Security needs to be priced similarly – namely, since people already assume there is security baked in, you need to include that pricing in the overall cost in a way that doesn’t encourage people to skip it to reduce costs. For many organizations this can include listing security personnel on project plans at a zero dollar bill rate, or to include security in the overhead charged to cost centers for general IT services.

The key take-away is to ensure that you price security to extract value but not so high as to encourage circumnavigation.

How to Play

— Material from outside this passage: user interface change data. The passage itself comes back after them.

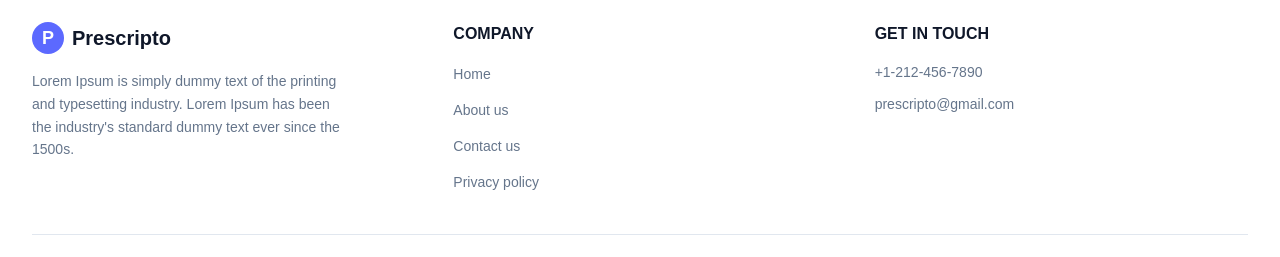
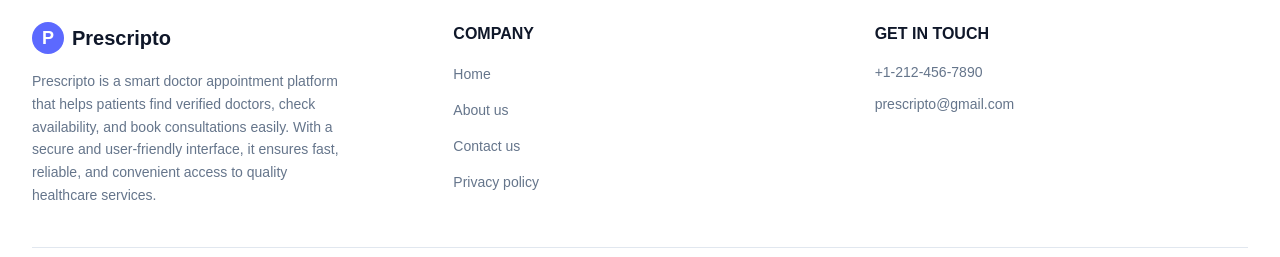
Before and after one commit to OmPathak0999/Doctor-s-Appointment-Web-Application, a React (Vite) app: page / in a window 1280 px wide. Shown: the part 2380-2637 px from the top of the page. Built offline with nearby package versions, Linux system fonts and the light colour scheme; the HTML template or start-up script is replaced by a standard one.

Commit message:
Update footer description for Prescripto

```diff
--- a/src/components/Footer.tsx
+++ b/src/components/Footer.tsx
@@ -14,7 +14,7 @@ const Footer = () => {
               <span className="text-xl font-bold text-foreground">Prescripto</span>
             </Link>
             <p className="text-muted-foreground text-sm leading-relaxed max-w-xs">
-              Lorem Ipsum is simply dummy text of the printing and typesetting industry. Lorem Ipsum has been the industry's standard dummy text ever since the 1500s.
+Prescripto is a smart doctor appointment platform that helps patients find verified doctors, check availability, and book consultations easily. With a secure and user-friendly interface, it ensures fast, reliable, and convenient access to quality healthcare services.
             </p>
           </div>
 
```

I recently took my daughter to a kid’s birthday party. The location had one of those kid’s gyms where you kick your shoes off and dive into the balls and have a great time. Risk never leaves my mind, so when I was reviewing the sign that was posted over the entrance to the area, I found an interesting parallel that I thought I’d share.

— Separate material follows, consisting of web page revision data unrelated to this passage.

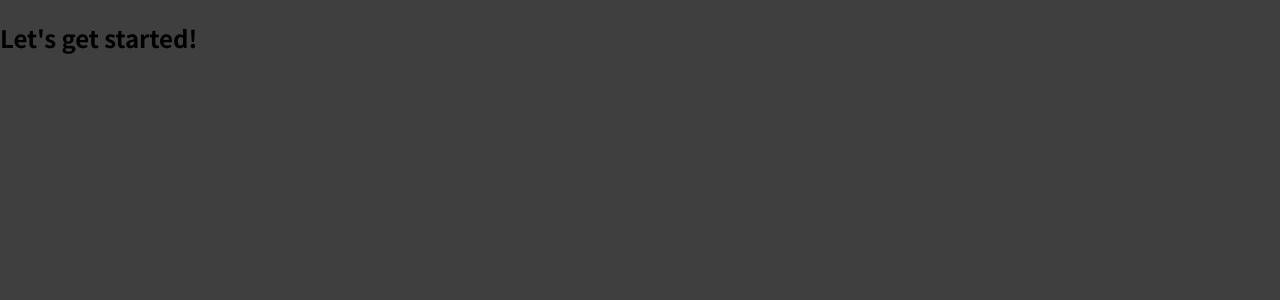
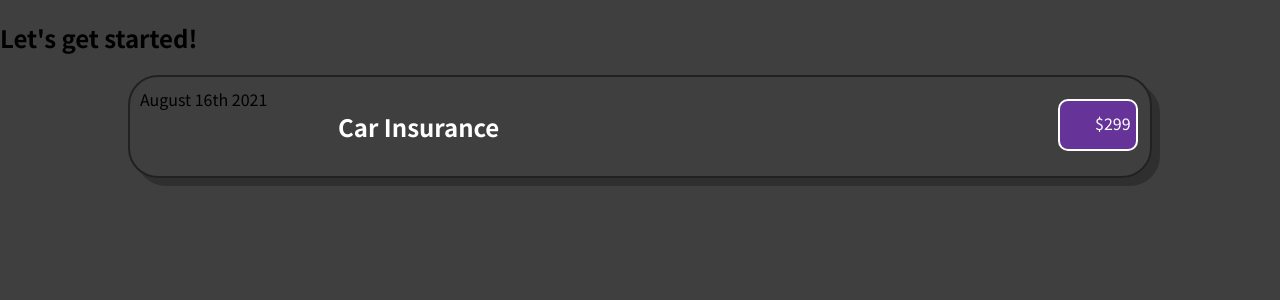
Before and after one commit to bobadesakshi21/Expense-Tracker-React-Aug, a JavaScript app: page / in a window 1280 px wide. Shown: the top 300 px of the page. Built offline with nearby package versions, Linux system fonts and the light colour scheme.

Commit message:
Adding first expense

```diff
--- a/src/App.js
+++ b/src/App.js
@@ -1,7 +1,10 @@
+import ExpenseItem from "./components/ExpenseItem";
+
 function App() {
   return (
     <div>
       <h2>Let's get started!</h2>
+      <ExpenseItem></ExpenseItem>
     </div>
   );
 }
--- /dev/null
+++ b/src/components/ExpenseItem.css
@@ -0,0 +1,32 @@
+.expense-item {
+    display: flex;
+    justify-content: space-between;
+    border: 2px solid rgb(34, 33, 33);
+    border-radius: 30px;
+    box-shadow: 8px 8px rgba(0, 0, 0, 0.25);
+    padding: 10px;
+    width: 80%;
+    margin: auto;
+}
+
+.expense-item__description {
+    display: flex;
+    justify-content: space-between;
+    width: 80%;
+    margin: 2px;
+}
+
+.expense-item__description h2 {
+    color: white;
+}
+
+.expense-item__price {
+   background-color: rebeccapurple;
+   color: white;
+   width: 10%;
+   height: 70%;
+   border: 2px solid white;
+   border-radius: 10px;
+   margin-top: 10px;
+   padding: 10px 35px;
+}
--- /dev/null
+++ b/src/components/ExpenseItem.js
@@ -0,0 +1,14 @@
+import './ExpenseItem.css'
+
+function ExpenseItem() {
+    return (
+    <div className='expense-item'>
+        <div>August 16th 2021</div>
+        <div className='expense-item__description'>
+          <h2>Car Insurance</h2>
+          <div className='expense-item__price'>$299</div>
+        </div>
+    </div>);
+}
+
+export default ExpenseItem;
```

There was a sign posted that said, “How To Play,” followed by what is presumably a list of rules on how to play. The gate was guarded by a disinterested young man sketching on a pad and ostensibly enforcing the rules of play. What were those rules? See for yourself:

  1. No shoes or coats
  2. No running or jumping
  3. No throwing balls

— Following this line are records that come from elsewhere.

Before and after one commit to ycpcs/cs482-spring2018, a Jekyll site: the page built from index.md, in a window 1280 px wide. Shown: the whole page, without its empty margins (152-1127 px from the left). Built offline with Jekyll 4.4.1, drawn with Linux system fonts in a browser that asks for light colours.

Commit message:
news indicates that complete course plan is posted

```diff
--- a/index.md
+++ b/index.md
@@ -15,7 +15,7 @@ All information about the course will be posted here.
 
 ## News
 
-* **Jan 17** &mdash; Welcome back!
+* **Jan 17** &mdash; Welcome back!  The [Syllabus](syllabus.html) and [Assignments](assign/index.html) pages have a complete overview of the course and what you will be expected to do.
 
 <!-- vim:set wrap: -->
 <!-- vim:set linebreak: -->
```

What is missing from these list is exactly what the title of the sign said would be there: rules for playing. Instead, what we have is a list of how NOT to play. While my little one was playing she was having a difficult time getting up some of the ramps in her stockinged feet, so I slipped her socks off and sent her on her way. My wife chastised me because another sign somewhat out of sight indicated that socks were required. The disinterested young man from early failed to notice.

I think there are some clear parallels to corporate security polices in this brief example. First, information security policies rarely identify “How to Play.” Instead, like our sign example above, we frequently find a list of things you are not allowed to do. This is an example of security-centric thinking. Know this: the people in your company are interested in knowing How To Play. Tell them the approved technologies, processes, and systems that they are allowed to use without running afoul of the policy. This is the basic logic of a white vs black list, so help your organization know how to do the right thing (I’m assuming there’s more you don’t want them doing than otherwise, so save time and just tell them what to do).

Next, the metaphor of the disinterested enforcement agent I’m sure is not lost on most. Enforcement is tricky business, and worthy of longer treatment, but for today’s blog post focus on the economics of the situation. There was one guy at the entrance who ostensibly had responsibility for enforcing the rules in the entire area (it was very large with between 30-50 kids). Clearly he was going to fail at 100% enforcement. But just like in other areas of life, its often just as effective to selectively offer enforcement for those areas that are high-risk.

Lastly, don’t forget the allure of the one-stop-shop. Having everything you need someone to know in one place is valuable. Don’t make them hunt for that hidden sign to find out that bare feet are not allowed. Everything should be clearly visible and in one place.

In summary, we as security practitioners can make it easy or hard for people to comply. You get to decide, “How To Play” for your organizations. Choose wisely.